EXERCISE PROMPT: What you output must match the entries exactly, apart from the pictures, which are left out.

[Saved data entries]
---------------
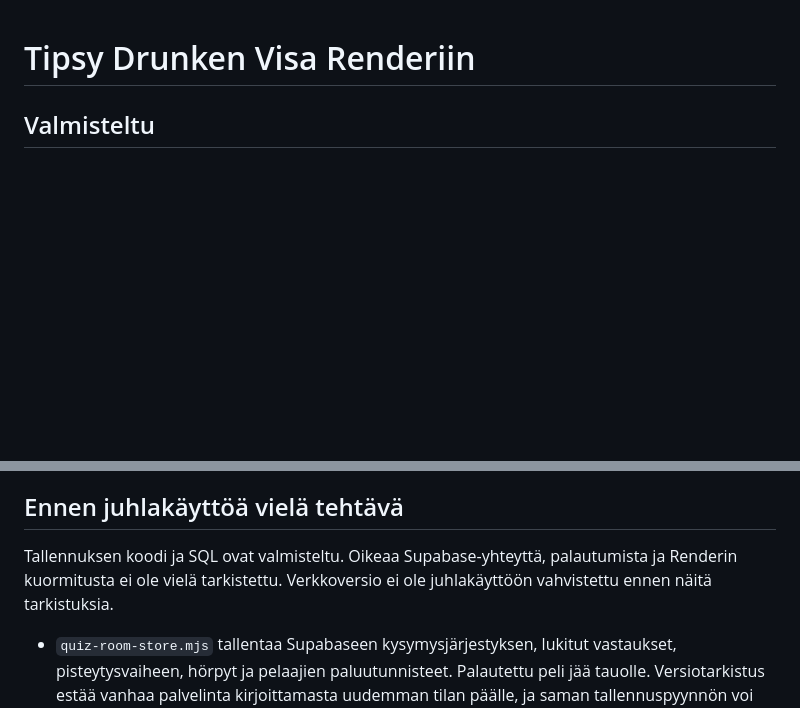
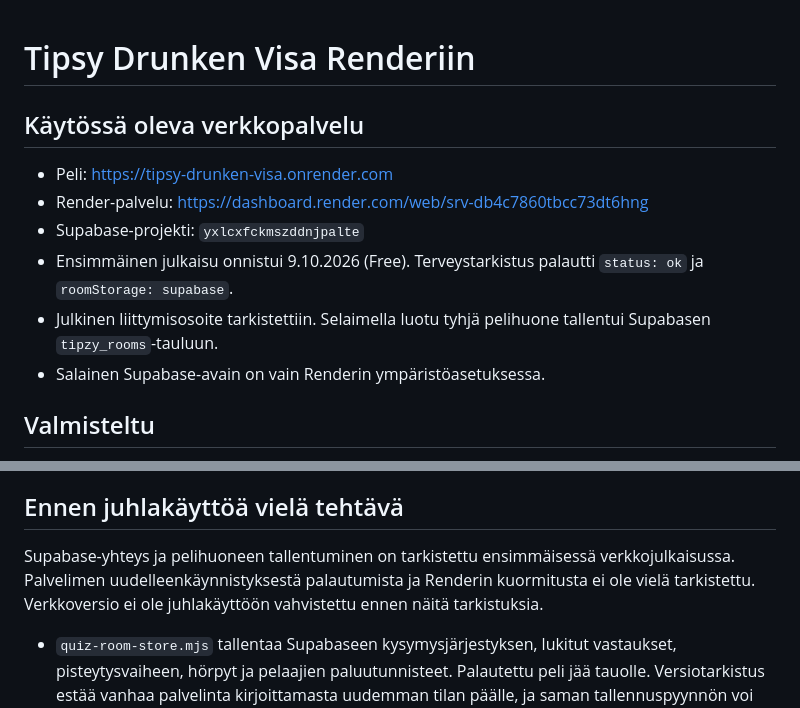
Before and after one commit to Syrde/Tipsy, a Markdown page: README-render.md, 2 parts joined by grey strips. Drawn GitHub-style; blank space fills up the shorter version.

Commit message:
Document live Render service and verified Supabase connection

```diff
--- a/README-render.md
+++ b/README-render.md
@@ -1,4 +1,13 @@
 # Tipsy Drunken Visa Renderiin
+
+## Käytössä oleva verkkopalvelu
+
+- Peli: https://tipsy-drunken-visa.onrender.com
+- Render-palvelu: https://dashboard.render.com/web/srv-db4c7860tbcc73dt6hng
+- Supabase-projekti: `yxlcxfckmszddnjpalte`
+- Ensimmäinen julkaisu onnistui 9.10.2026 (Free). Terveystarkistus palautti `status: ok` ja `roomStorage: supabase`.
+- Julkinen liittymisosoite tarkistettiin. Selaimella luotu tyhjä pelihuone tallentui Supabasen `tipzy_rooms`-tauluun.
+- Salainen Supabase-avain on vain Renderin ympäristöasetuksessa.
 
 ## Valmisteltu
 
@@ -19,7 +28,7 @@
 
 ## Ennen juhlakäyttöä vielä tehtävä
 
-Tallennuksen koodi ja SQL ovat valmisteltu. Oikeaa Supabase-yhteyttä, palautumista ja Renderin kuormitusta ei ole vielä tarkistettu. Verkkoversio ei ole juhlakäyttöön vahvistettu ennen näitä tarkistuksia.
+Supabase-yhteys ja pelihuoneen tallentuminen on tarkistettu ensimmäisessä verkkojulkaisussa. Palvelimen uudelleenkäynnistyksestä palautumista ja Renderin kuormitusta ei ole vielä tarkistettu. Verkkoversio ei ole juhlakäyttöön vahvistettu ennen näitä tarkistuksia.
 
 - `quiz-room-store.mjs` tallentaa Supabaseen kysymysjärjestyksen, lukitut vastaukset, pisteytysvaiheen, hörpyt ja pelaajien paluutunnisteet. Palautettu peli jää tauolle. Versiotarkistus estää vanhaa palvelinta kirjoittamasta uudemman tilan päälle, ja saman tallennuspyynnön voi toistaa turvallisesti aikakatkon jälkeen.
 - Vastaukset julkaistaan vasta tallennuksen jälkeen. Tallennusyhteyden katketessa peli pysähtyy, näyttää ilmoituksen ja yrittää palauttaa yhteyden. Järjestäjä jatkaa peliä käsin yhteyden palauduttua.
```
---------------
EXERCISE OUTPUT:
Before and after one commit to Syrde/Tipsy, a Markdown page: README-render.md, 2 parts joined by grey strips. Drawn GitHub-style; blank space fills up the shorter version.

Commit message:
Document live Render service and verified Supabase connection

```diff
--- a/README-render.md
+++ b/README-render.md
@@ -1,4 +1,13 @@
 # Tipsy Drunken Visa Renderiin
+
+## Käytössä oleva verkkopalvelu
+
+- Peli: https://tipsy-drunken-visa.onrender.com
+- Render-palvelu: https://dashboard.render.com/web/srv-db4c7860tbcc73dt6hng
+- Supabase-projekti: `yxlcxfckmszddnjpalte`
+- Ensimmäinen julkaisu onnistui 9.10.2026 (Free). Terveystarkistus palautti `status: ok` ja `roomStorage: supabase`.
+- Julkinen liittymisosoite tarkistettiin. Selaimella luotu tyhjä pelihuone tallentui Supabasen `tipzy_rooms`-tauluun.
+- Salainen Supabase-avain on vain Renderin ympäristöasetuksessa.
 
 ## Valmisteltu
 
@@ -19,7 +28,7 @@
 
 ## Ennen juhlakäyttöä vielä tehtävä
 
-Tallennuksen koodi ja SQL ovat valmisteltu. Oikeaa Supabase-yhteyttä, palautumista ja Renderin kuormitusta ei ole vielä tarkistettu. Verkkoversio ei ole juhlakäyttöön vahvistettu ennen näitä tarkistuksia.
+Supabase-yhteys ja pelihuoneen tallentuminen on tarkistettu ensimmäisessä verkkojulkaisussa. Palvelimen uudelleenkäynnistyksestä palautumista ja Renderin kuormitusta ei ole vielä tarkistettu. Verkkoversio ei ole juhlakäyttöön vahvistettu ennen näitä tarkistuksia.
 
 - `quiz-room-store.mjs` tallentaa Supabaseen kysymysjärjestyksen, lukitut vastaukset, pisteytysvaiheen, hörpyt ja pelaajien paluutunnisteet. Palautettu peli jää tauolle. Versiotarkistus estää vanhaa palvelinta kirjoittamasta uudemman tilan päälle, ja saman tallennuspyynnön voi toistaa turvallisesti aikakatkon jälkeen.
 - Vastaukset julkaistaan vasta tallennuksen jälkeen. Tallennusyhteyden katketessa peli pysähtyy, näyttää ilmoituksen ja yrittää palauttaa yhteyden. Järjestäjä jatkaa peliä käsin yhteyden palauduttua.
```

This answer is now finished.